In this case, I decided that since I am a customer of Safeway and not an employee, that it’s okay since I’m not creating expectations for other customers or employees of Safeway. The application of the above is that I would not expect to see a Safeway employee demo this system using their own personal data.

I have blurred out my purchase details in any event.

Goal oriented: The case of sodium

I decided to focus on my intake of sodium, because I happen to dislike a lot of it in my diet, and as you can see from the screenshots below, I was able to go to household trend for sodium, zero in on a hidden source of it (fat free salad dressing, I really had no idea), find an alternative, and then see the impact on my trend. Slick.

What an improvement over conventional medical care today – in the doctor’s office we just don’t have time to review a person’s diet history, and usually just a few screening questions are possible, like “do you salt your food?” or “do you drink whole or nonfat milk?” I could imagine a nutritionist or a physician prescribing the use of this site with a goal to get sodium below a certain amount.
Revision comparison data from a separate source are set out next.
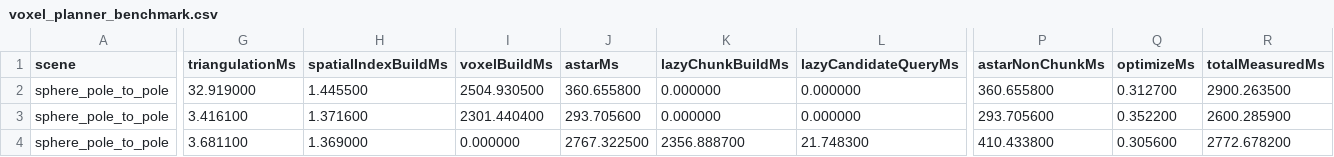
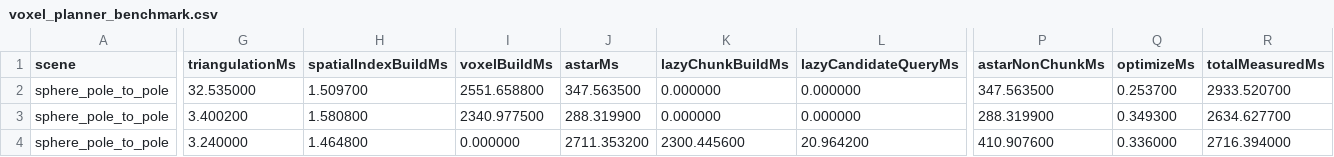
Before and after one commit to qzxhsp9/MovementPath, a CSV file: voxel_planner_benchmark.csv, drawn as a sheet; only a part is shown, gaps mark what is left out; the diff covers the shown part only; the diff names each change by its address in the sheet, - before the commit and + after, or states it on an @@ line.

```diff
--- a/voxel_planner_benchmark.csv
+++ b/voxel_planner_benchmark.csv
-G2 (triangulationMs): 32.919000
+G2 (triangulationMs): 32.535000
-H2 (spatialIndexBuildMs): 1.445500
+H2 (spatialIndexBuildMs): 1.509700
-I2 (voxelBuildMs): 2504.930500
+I2 (voxelBuildMs): 2551.658800
-J2 (astarMs): 360.655800
+J2 (astarMs): 347.563500
-P2 (astarNonChunkMs): 360.655800
+P2 (astarNonChunkMs): 347.563500
-Q2 (optimizeMs): 0.312700
+Q2 (optimizeMs): 0.253700
-R2 (totalMeasuredMs): 2900.263500
+R2 (totalMeasuredMs): 2933.520700
-G3 (triangulationMs): 3.416100
+G3 (triangulationMs): 3.400200
-H3 (spatialIndexBuildMs): 1.371600
+H3 (spatialIndexBuildMs): 1.580800
-I3 (voxelBuildMs): 2301.440400
+I3 (voxelBuildMs): 2340.977500
-J3 (astarMs): 293.705600
+J3 (astarMs): 288.319900
-P3 (astarNonChunkMs): 293.705600
+P3 (astarNonChunkMs): 288.319900
-Q3 (optimizeMs): 0.352200
+Q3 (optimizeMs): 0.349300
-R3 (totalMeasuredMs): 2600.285900
+R3 (totalMeasuredMs): 2634.627700
-G4 (triangulationMs): 3.681100
+G4 (triangulationMs): 3.240000
-H4 (spatialIndexBuildMs): 1.369000
+H4 (spatialIndexBuildMs): 1.464800
-J4 (astarMs): 2767.322500
+J4 (astarMs): 2711.353200
-K4 (lazyChunkBuildMs): 2356.888700
+K4 (lazyChunkBuildMs): 2300.445600
-L4 (lazyCandidateQueryMs): 21.748300
+L4 (lazyCandidateQueryMs): 20.964200
-P4 (astarNonChunkMs): 410.433800
+P4 (astarNonChunkMs): 410.907600
-Q4 (optimizeMs): 0.305600
+Q4 (optimizeMs): 0.336000
-R4 (totalMeasuredMs): 2772.678200
+R4 (totalMeasuredMs): 2716.394000
```
Also changed, not shown: 30 edited cells elsewhere in this file, 4 other files.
I think the site does a good job of not being prescriptive since it is not run by a health system – the focus is on USDA requirements without any valuation about whether there is “too much” of any nutrient. A health system involvement could make this a bit more relevant, by tying the results to clinical goals, however.

Future expansion

The site is not currently linked to for ordering of food. In addition, there still isn’t linkage to product images or food labels. I understand that this is a bit similar to the challenge in health care of putting drug labels and medication images together. It’s not an easy task.

Even more possibilities through integration of community and the health system

The site is a great example of Health 1.0 (and that’s a compliment, the competition is Health 0.0), through its liberation and simple management of the data. The power of this information included in a patient’s health record could be significant.

For example, in the future people could compare food choices with other patients who identify themselves with certain chronic conditions and maybe the quality of the management. You could ask, “Show me the shopping list of people with hemoglobin A1c’s under 7.0”

Or as Susannah Fox noted in a comment on the last post, “show me the shopping list of other families managing severe food allergies,” and “allow me to send a list of products (or evan a full shopping order) to family who we are visiting in preparation for a visit.”

In interactions with the health system, in a future world, maybe there could be a print format co-designed with a health system for reporting nutrient intake, and setting goals. In a world of HIT interoperability, I’d also be interested in standards for electronically conveying nutritional information into a personal health record, and ultimately into an electronic health record for use in medical care.

And of course let’s not forget even farther ranging applications, like Twitter integration (“Mother, I noticed on your Twitterfeed that your caloric intake is down over the past 2 weeks, are you feeling okay?”) and mobility.

A PHR for Food

I think Safeway’s work in this area should be watched and supported – I can imagine so many exam room conversations that could be impacted by a good discussion of what we eat. The foundation for those discussions is information – perhaps a discussion of Food 2.0 might be worthwhile at the upcoming Health 2.0 conference…..

Images: Click on any to see larger


[…] Safeway foodflex was a great Health 2.0 innovation, trumpeted in this community with on stage appearances by Safeway executives and on this blog (“Safeway Foodflex, somewhat flexible“) though my own use and then a slightly-off-the-record conversation with one of the developers after it was re-rolled (“Safeway Foodflex, Now more flexible“). […]


Good question. Since the disappearance of services like Food Flex, it has become more about community-wide technology – check out this presentation I recently gave at Stanford. I probably need to break out some of these ideas into individual posts, including the Washington, DC trail sensor network. Thanks for stopping by.

Ted Eytan, MD